Dataset content:
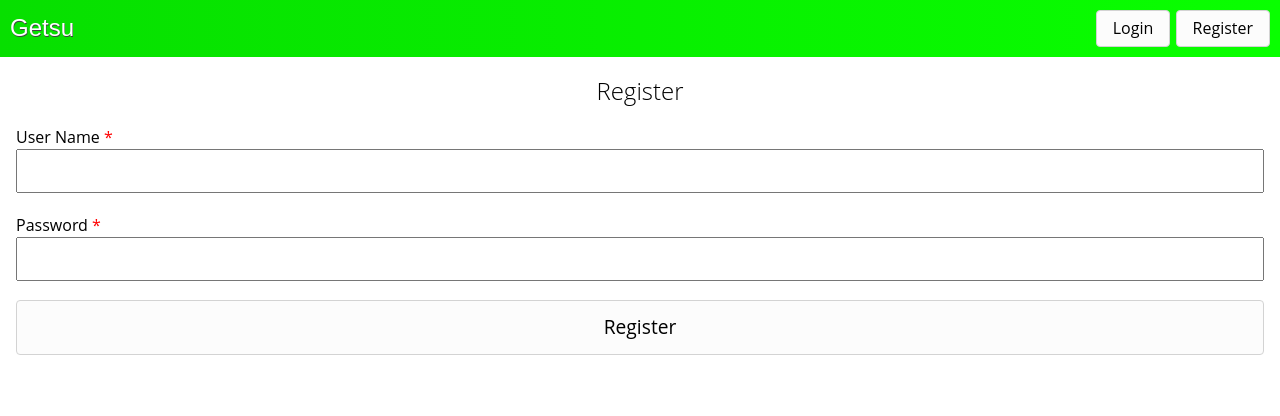
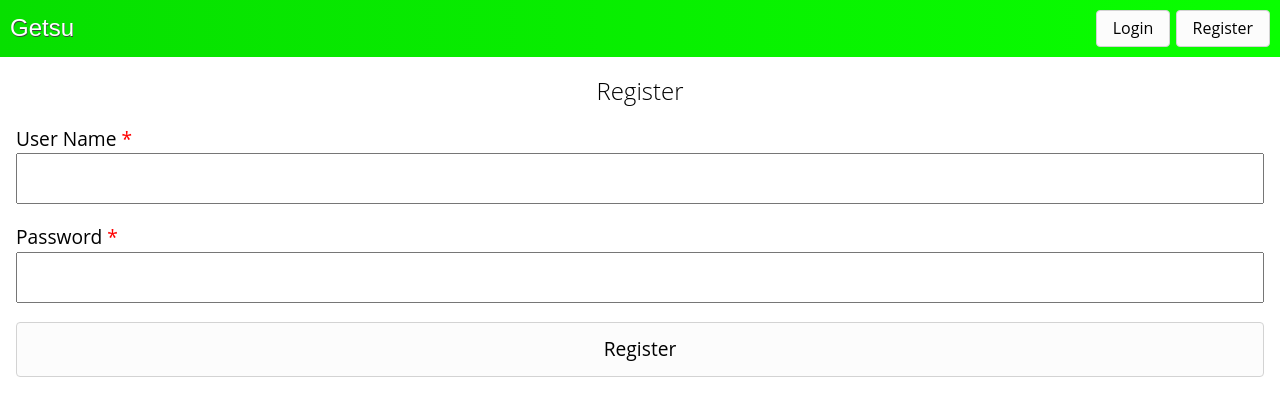
Before and after one commit to kevinwei00/getsu-client, a React (Create React App) app: page /register in a window 1280 px wide. Shown: the top 416 px of the page. Built offline with nearby package versions, Linux system fonts and the light colour scheme; a web font is replaced by a local one.

Commit message:
make form font size consistent

```diff
--- a/src/components/App.css
+++ b/src/components/App.css
@@ -47,7 +47,6 @@
 
 .custom-form__buttons-container button {
   width: 100%;
-  font-size: 1.2rem;
   padding: 0.75rem;
 }
 
@@ -61,9 +60,13 @@
   width: 100%;
 }
 
+.custom-form__buttons-container,
+.custom-form__input-container {
+  font-size: 1.2rem;
+}
+
 .react-numeric-input {
   width: 100%;
-  font-size: 2rem;
 }
 
 .error-display {
--- a/src/components/ItemDetail.js
+++ b/src/components/ItemDetail.js
@@ -156,10 +156,10 @@ export default class ItemDetail extends Component {
                   onChange={this.handleChange}
                   style={{
                     input: {
-                      height: '64px',
+                      height: '3rem',
                     },
                     btn: {
-                      width: '32px',
+                      width: '1.5rem',
                     },
                   }}
                 />
```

Task details: Verbatim output of the entries is required, with each image left out.

Solution to this exercise:
Before and after one commit to kevinwei00/getsu-client, a React (Create React App) app: page /register in a window 1280 px wide. Shown: the top 416 px of the page. Built offline with nearby package versions, Linux system fonts and the light colour scheme; a web font is replaced by a local one.

Commit message:
make form font size consistent

```diff
--- a/src/components/App.css
+++ b/src/components/App.css
@@ -47,7 +47,6 @@
 
 .custom-form__buttons-container button {
   width: 100%;
-  font-size: 1.2rem;
   padding: 0.75rem;
 }
 
@@ -61,9 +60,13 @@
   width: 100%;
 }
 
+.custom-form__buttons-container,
+.custom-form__input-container {
+  font-size: 1.2rem;
+}
+
 .react-numeric-input {
   width: 100%;
-  font-size: 2rem;
 }
 
 .error-display {
--- a/src/components/ItemDetail.js
+++ b/src/components/ItemDetail.js
@@ -156,10 +156,10 @@ export default class ItemDetail extends Component {
                   onChange={this.handleChange}
                   style={{
                     input: {
-                      height: '64px',
+                      height: '3rem',
                     },
                     btn: {
-                      width: '32px',
+                      width: '1.5rem',
                     },
                   }}
                 />
```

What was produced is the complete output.